When a dog barks, there are usually two parts, a Bow and a Wow. A repeated action such as this is a basic indicator that the source of the sound is a living creature and not a random natural event. Here is a proverb: 'A tree falls only once.' Some natural sounds repeat, like a bouncing table-tennis ball or a dripping faucet. In that event we hear the sounds not as a random event, but as an organised process.

4
If you can hear it, then you can hear.

The world of sound is a picture in constant renewal. Sounds come and go. Our eyes tell us that the environment stays in place and is always complete; but for those who cannot see, the real world is a constantly-changing mosaic of momentary impressions. The more dependent we are on the sense of hearing, the more appreciative we are of what we hear.

5
In a bark, a dog exists.

In identifying a disturbance as a dog barking, the listener in effect 'calls the dog into existence'. The notion of a revealed reality is the underlying meaning of the bible creation myth.

• Sogyal Rinpoche's The Tibetan Book of Living and Dying. I'm still in the initial pages — it arrived last Saturday — but I'm loving it. I rather wish I'd read it before my parents passed away because, apart from teaching one how to understand death, it also gives advice on how to help/accompany the dying in the passage between life and death.

Thank you for this book, Liz!!

And more importantly [hee], thanks to the Amazon.com box, I've finally kicked away my old-sneakers-faux-nightstand. Due to the weight of my books, they've gotten all squashed and unbalanced, and it was more difficult by the night to keep everything from sliding to the filthy floor. I was seriously thinking about putting some back to their shelves. However, with Liz's box, I now get to clear the matrimonial bed and pile up to 30 books nightly in the box in less than a minute — which means less time spent watching the husband at the corner of my eyes roll his eyes and make lurid signs that have to do with one foot tapping.

3 comments:

Collin said...

Great work as alway, A.

Tommaso Gervasutti said...

Dear Arlene, thank you for your comment in my blog.
There are a series of haikus in an earlier post entitled Eyelines. I wrote it on an impulse on the train. Maybe you have read the first one only?
My eye is better, at the beginning it was a nightmare.

Why don't you try Poetry On The Lake this year?

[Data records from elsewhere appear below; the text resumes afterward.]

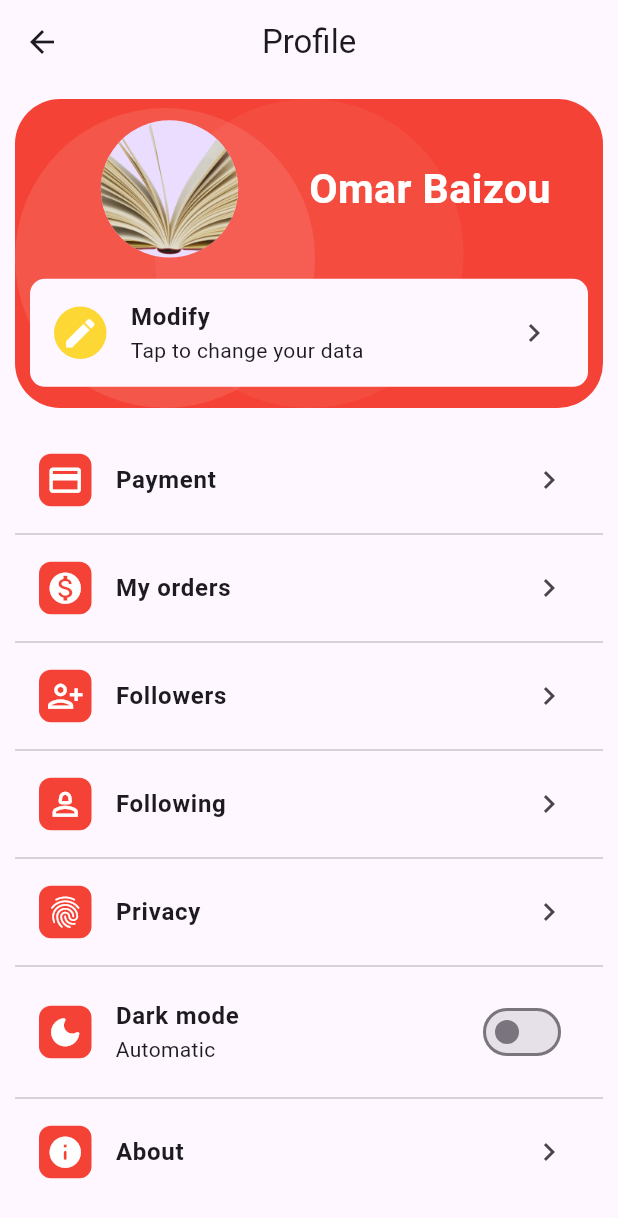
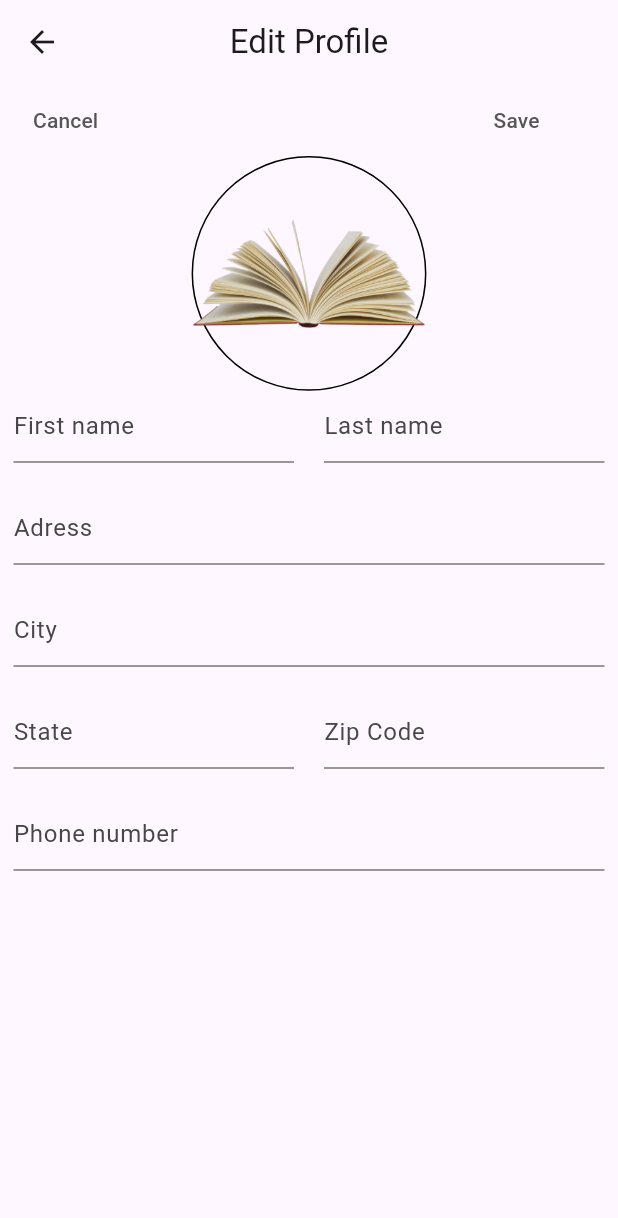
Before and after one commit to seddiksss/trading_books, a Flutter app: the Profile screen opened by its route, after a tap on "Modify", on a phone screen of 412 x 824 dp. Shown: the top 1218 px of the screen. Run offline on Flutter 3.47's test engine with Material 3 defaults, Android fonts, the phone set to English and light mode, and no system bars; drawn by our look-alikes of babstrap_settings_screen; our stand-ins replace get, get_storage, introduction_screen; accounts and stored records are empty.

Commit message:
add and edit new page editProfile

```diff
--- /dev/null
+++ b/lib/Views/screens/editProfil.dart
@@ -0,0 +1,119 @@
+import 'package:flutter/material.dart';
+import 'package:get/get.dart';
+import 'package:trading_books/Views/widgets/profilTextfield.dart';
+
+class EditProfile extends StatelessWidget {
+  const EditProfile({super.key});
+
+  @override
+  Widget build(BuildContext context) {
+    final mediaQuery = MediaQuery.of(context);
+    final screenwidth = mediaQuery.size.width;
+    final screenheight = mediaQuery.size.height;
+    return Scaffold(
+      appBar: AppBar(
+        title: const Text('Edit Profile'),
+        centerTitle: true,
+      ),
+      body: ListView(
+        children: [
+          Container(
+            margin: EdgeInsets.only(left: 10, right: 10),
+            child: Row(
+              children: [
+                TextButton(
+                    onPressed: () {},
+                    child: Text(
+                      "Cancel",
+                      style: TextStyle(color: Color.fromARGB(255, 87, 85, 85)),
+                    )),
+                SizedBox(width: screenwidth * 0.57),
+                TextButton(
+                  onPressed: () {},
+                  child: Text(
+                    "Save",
+                    style: TextStyle(color: Color.fromARGB(255, 87, 85, 85)),
+                  ),
+                )
+              ],
+            ),
+          ),
+          Container(
+            height: screenheight * 0.19,
+            decoration: BoxDecoration(
+                shape: BoxShape.circle,
+                border: Border.all(color: Colors.black)),
+            child: Image.asset(
+              "assets/images/shape2.png",
+            ),
+          ),
+          Row(
+            children: [
+              SizedBox(
+                width: 9,
+              ),
+              Profiltextfield(
+                hint: "First name",
+              ),
+              SizedBox(
+                width: 20,
+              ),
+              Profiltextfield(
+                hint: "Last name",
+              ),
+              SizedBox(
+                width: 9,
+              ),
+            ],
+          ),
+          SizedBox(
+            height: 20,
+          ),
+          Container(
+              margin: EdgeInsets.only(left: 9, right: 9),
+              child: Profiltextfield(
+                hint: "Adress",
+              )),
+          SizedBox(
+            height: 20,
+          ),
+          Container(
+              margin: EdgeInsets.only(left: 9, right: 9),
+              child: Profiltextfield(
+                hint: "City",
+              )),
+          SizedBox(
+            height: 20,
+          ),
+          Row(
+            children: [
+              SizedBox(
+                width: 9,
+              ),
+              Profiltextfield(
+                hint: "State",
+              ),
+              SizedBox(
+                width: 20,
+              ),
+              Profiltextfield(
+                hint: "Zip Code",
+              ),
+              SizedBox(
+                width: 9,
+              ),
+            ],
+          ),
+          SizedBox(
+            height: 20,
+          ),
+          Container(
+              margin: EdgeInsets.only(left: 9, right: 9),
+              child: Profiltextfield(
+                hint: "Phone number",
+              )),
+        ],
+      ),
+    );
+  }
+}
--- a/lib/Views/screens/profil.dart
+++ b/lib/Views/screens/profil.dart
@@ -3,6 +3,8 @@ import 'package:flutter/cupertino.dart';
 import 'package:flutter/material.dart';
 import 'package:get/get.dart';
 import 'package:trading_books/Controllers/profilController.dart';
+import 'package:trading_books/Core/Constants/AppRoutes.dart';
+import 'package:trading_books/Views/screens/editProfil.dart';
 
 class Profile extends StatelessWidget {
   const Profile({super.key});
@@ -32,6 +34,7 @@ class Profile extends StatelessWidget {
                 title: "Modify",
                 subtitle: "Tap to change your data",
                 onTap: () {
+                  Get.to(const EditProfile());
                   print("OK");
                 },
               ),
--- /dev/null
+++ b/lib/Views/widgets/profilTextfield.dart
@@ -0,0 +1,22 @@
+import 'package:flutter/material.dart';
+
+class Profiltextfield extends StatelessWidget {
+  const Profiltextfield({
+    super.key,
+    required this.hint,
+  });
+  final String hint;
+
+  @override
+  Widget build(BuildContext context) {
+    return Container(
+      child: Container(
+        child: Expanded(
+          child: TextFormField(
+            decoration: InputDecoration(hintText: hint),
+          ),
+        ),
+      ),
+    );
+  }
+}
```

Gabriel Griffin is great. I have a feeling you would win a prize there.
Best, Davide

Liz said...

Fab work, Arlene.

So glad the box came in handy : ))

(Have weaseled out of NaPO...am now a free agent (minus broom!) : ))

xx